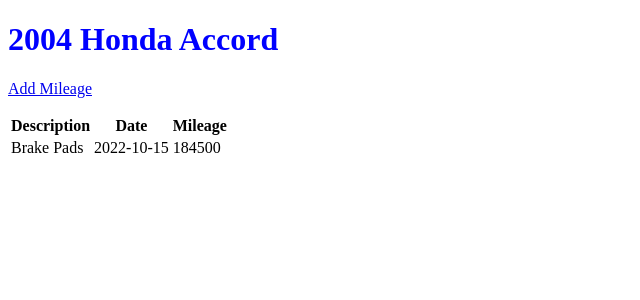
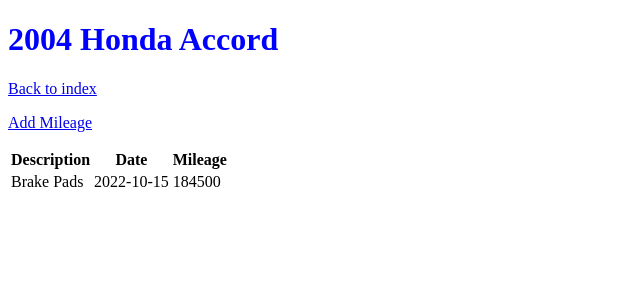
Before and after one commit to carloandaya/car-maintenance, a Flask app: page /car/1 in a window 1280 px wide. Shown: the top 300 px of the page, without its empty margins (0-640 px from the left). Run offline with Flask 3, Linux system fonts and the light colour scheme; data comes from the database, SQL or seed files in the repository.

Commit message:
Add navigation elements to go back

```diff
--- a/templates/car.html
+++ b/templates/car.html
@@ -6,6 +6,9 @@
 
 
 {% block content %}
+<a href="{{ url_for('index') }}">
+    <p>Back to index</p>
+</a>
 <a href="{{ url_for('add_mileage', car_id=car.id) }}">
     <p>Add Mileage</p>
 </a>
```
Also changed, not shown: templates/addmileage.html (+6 -3 lines).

^^^^^^^^^^^^^^^^

Starting with the line that contains "Add navigation elements to go back", copy each line through the end of the data exactly, and leave out all earlier lines.

Add navigation elements to go back

```diff
--- a/templates/car.html
+++ b/templates/car.html
@@ -6,6 +6,9 @@
 
 
 {% block content %}
+<a href="{{ url_for('index') }}">
+    <p>Back to index</p>
+</a>
 <a href="{{ url_for('add_mileage', car_id=car.id) }}">
     <p>Add Mileage</p>
 </a>
```
Also changed, not shown: templates/addmileage.html (+6 -3 lines).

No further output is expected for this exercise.